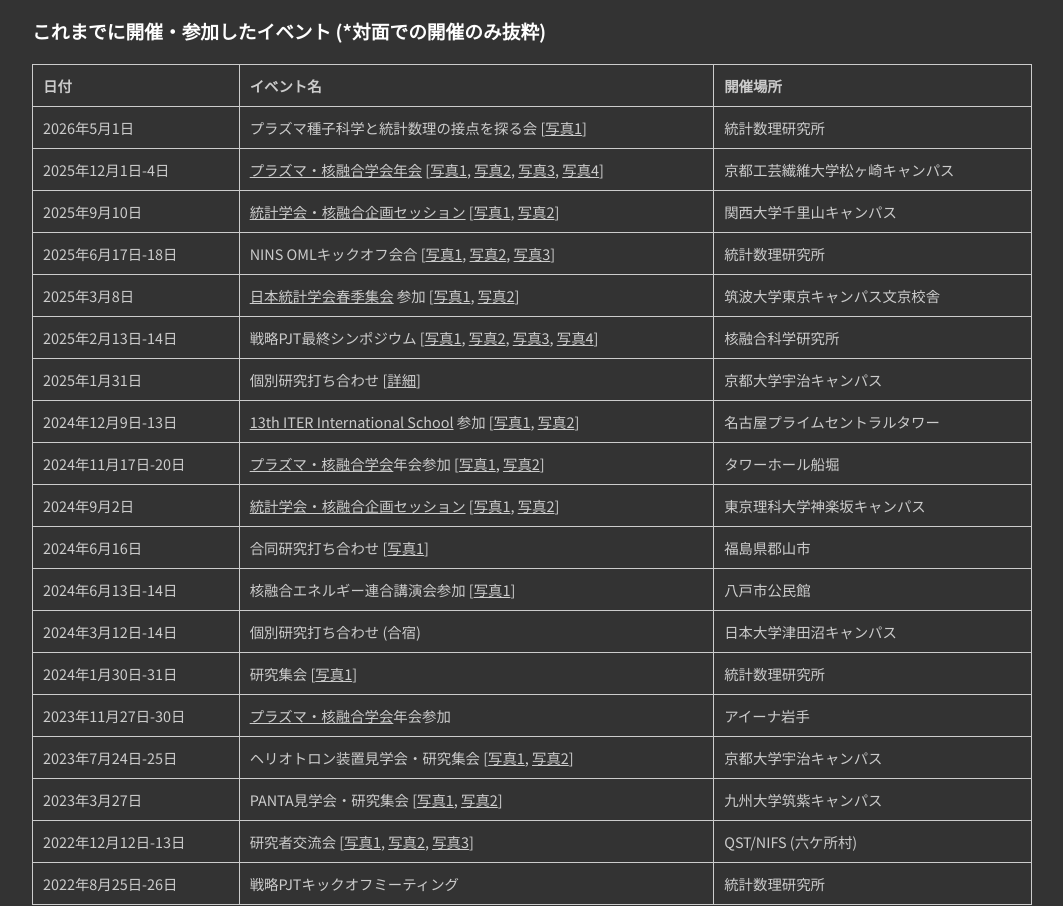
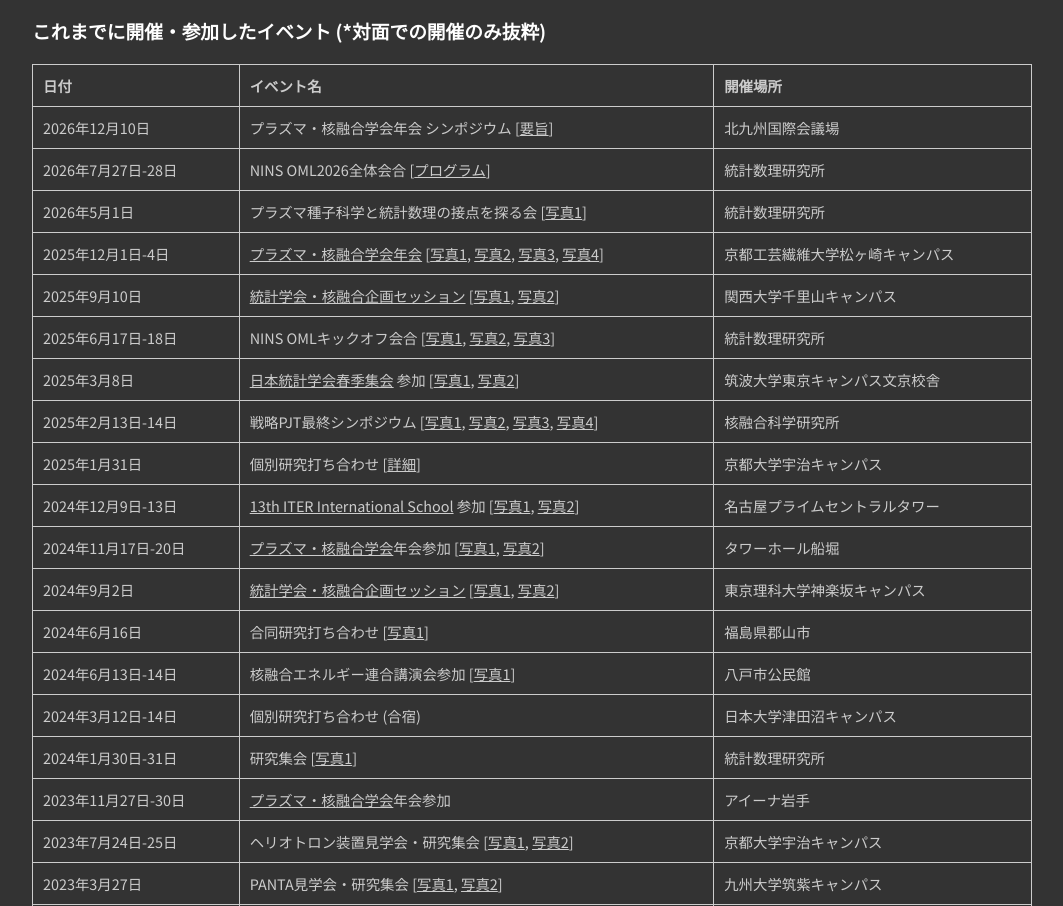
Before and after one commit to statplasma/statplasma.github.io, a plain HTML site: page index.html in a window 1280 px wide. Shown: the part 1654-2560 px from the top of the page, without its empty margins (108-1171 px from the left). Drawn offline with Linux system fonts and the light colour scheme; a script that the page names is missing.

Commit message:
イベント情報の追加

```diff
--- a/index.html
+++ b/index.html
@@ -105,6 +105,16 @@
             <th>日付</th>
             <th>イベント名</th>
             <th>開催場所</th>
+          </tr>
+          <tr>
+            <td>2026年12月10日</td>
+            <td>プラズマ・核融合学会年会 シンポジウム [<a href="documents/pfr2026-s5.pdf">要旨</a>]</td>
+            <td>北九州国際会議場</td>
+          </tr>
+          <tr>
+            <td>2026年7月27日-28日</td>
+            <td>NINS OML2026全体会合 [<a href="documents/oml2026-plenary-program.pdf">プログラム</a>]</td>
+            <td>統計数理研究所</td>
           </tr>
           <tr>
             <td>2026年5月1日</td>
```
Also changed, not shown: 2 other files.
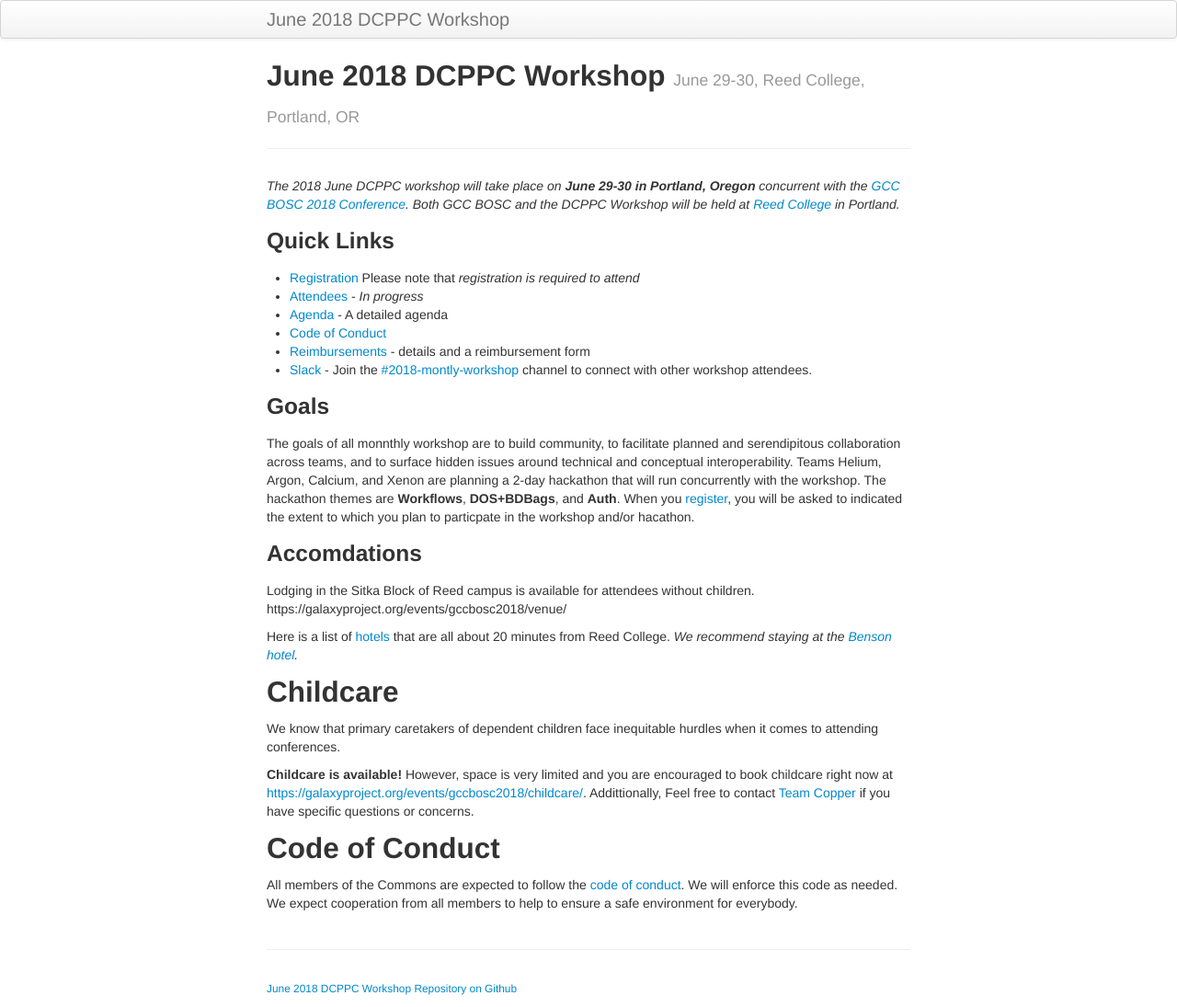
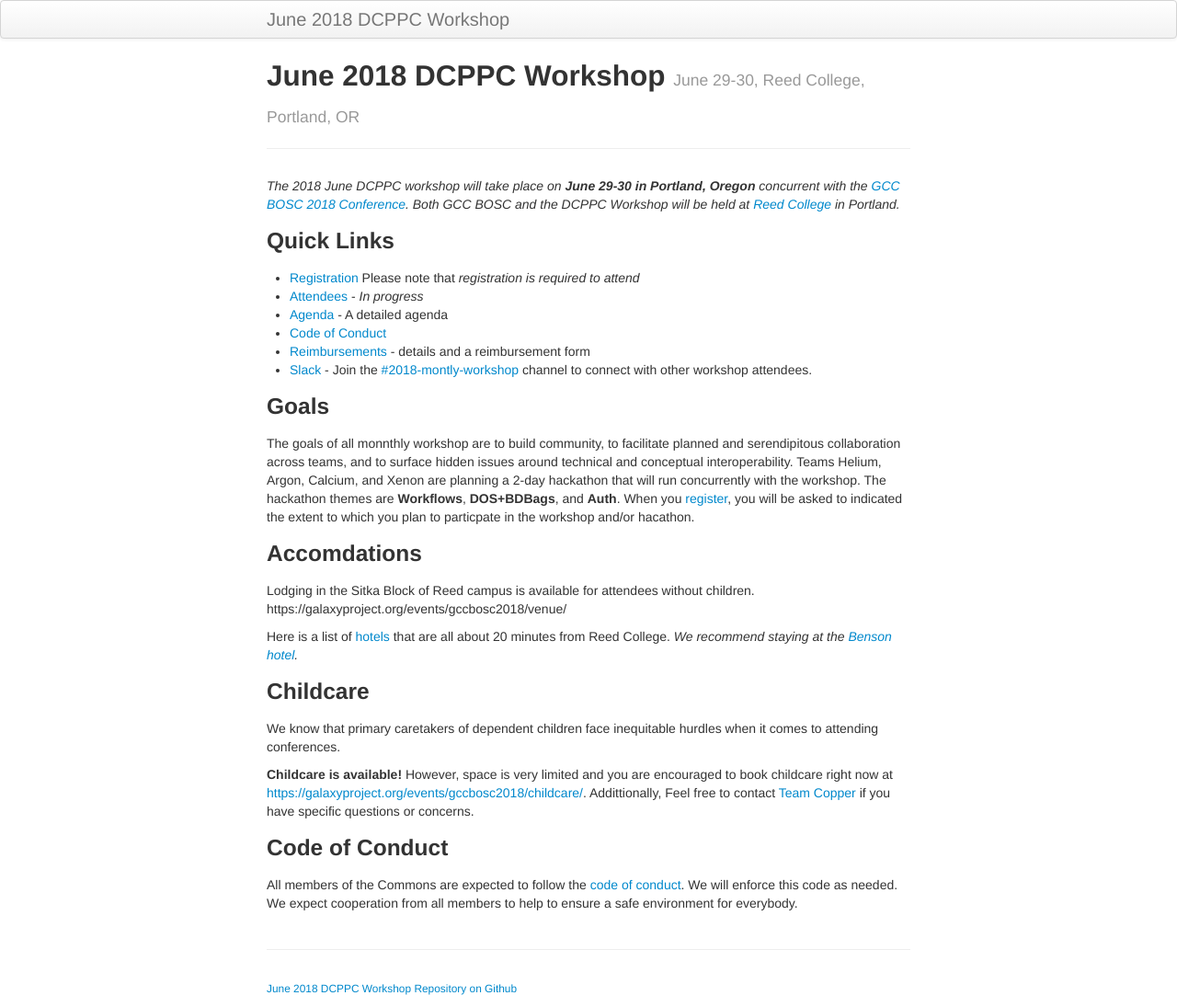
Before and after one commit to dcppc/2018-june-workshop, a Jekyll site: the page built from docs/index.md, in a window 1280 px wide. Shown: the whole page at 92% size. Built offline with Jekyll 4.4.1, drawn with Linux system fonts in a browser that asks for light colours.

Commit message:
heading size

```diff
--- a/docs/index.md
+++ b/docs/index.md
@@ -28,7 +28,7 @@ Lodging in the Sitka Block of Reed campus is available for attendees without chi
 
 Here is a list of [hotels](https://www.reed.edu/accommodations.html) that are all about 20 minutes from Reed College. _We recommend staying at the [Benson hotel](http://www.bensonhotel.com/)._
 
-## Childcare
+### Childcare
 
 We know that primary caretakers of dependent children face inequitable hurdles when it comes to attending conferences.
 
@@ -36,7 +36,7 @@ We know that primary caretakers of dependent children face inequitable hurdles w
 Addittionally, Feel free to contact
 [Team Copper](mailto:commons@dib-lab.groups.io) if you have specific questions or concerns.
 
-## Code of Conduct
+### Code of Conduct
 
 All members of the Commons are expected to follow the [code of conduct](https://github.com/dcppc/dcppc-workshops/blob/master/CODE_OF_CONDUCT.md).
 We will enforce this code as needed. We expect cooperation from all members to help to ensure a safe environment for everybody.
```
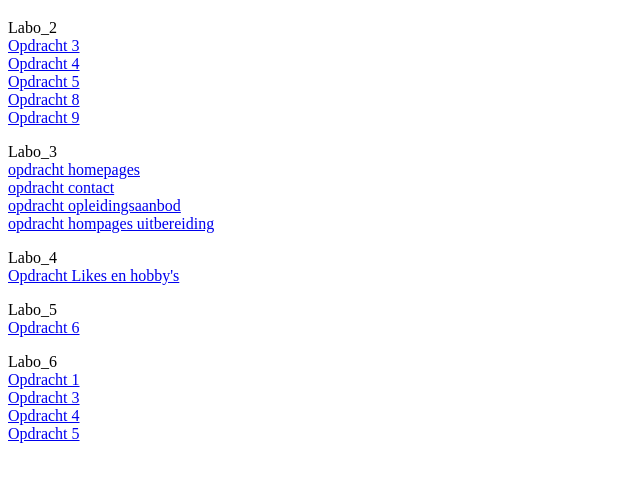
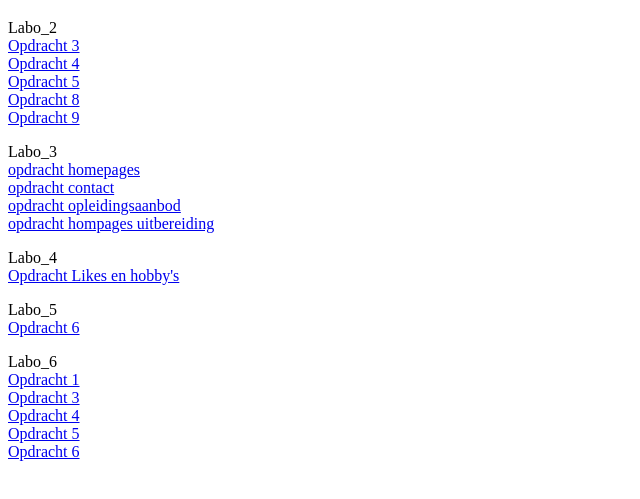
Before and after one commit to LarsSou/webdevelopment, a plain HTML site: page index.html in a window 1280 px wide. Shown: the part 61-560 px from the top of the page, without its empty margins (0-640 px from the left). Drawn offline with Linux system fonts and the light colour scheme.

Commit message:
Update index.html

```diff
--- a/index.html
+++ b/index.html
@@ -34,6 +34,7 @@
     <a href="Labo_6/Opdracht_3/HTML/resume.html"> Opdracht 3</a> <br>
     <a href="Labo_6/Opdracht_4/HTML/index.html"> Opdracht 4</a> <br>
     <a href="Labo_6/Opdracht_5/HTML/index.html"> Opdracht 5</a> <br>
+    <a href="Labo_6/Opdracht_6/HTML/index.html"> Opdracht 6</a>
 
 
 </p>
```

> **What this task involves**
Each line of the entries above that has the word "dcppc" is to be copied.

> **Solution to the problem**
Before and after one commit to dcppc/2018-june-workshop, a Jekyll site: the page built from docs/index.md, in a window 1280 px wide. Shown: the whole page at 92% size. Built offline with Jekyll 4.4.1, drawn with Linux system fonts in a browser that asks for light colours.
 All members of the Commons are expected to follow the [code of conduct](https://github.com/dcppc/dcppc-workshops/blob/master/CODE_OF_CONDUCT.md).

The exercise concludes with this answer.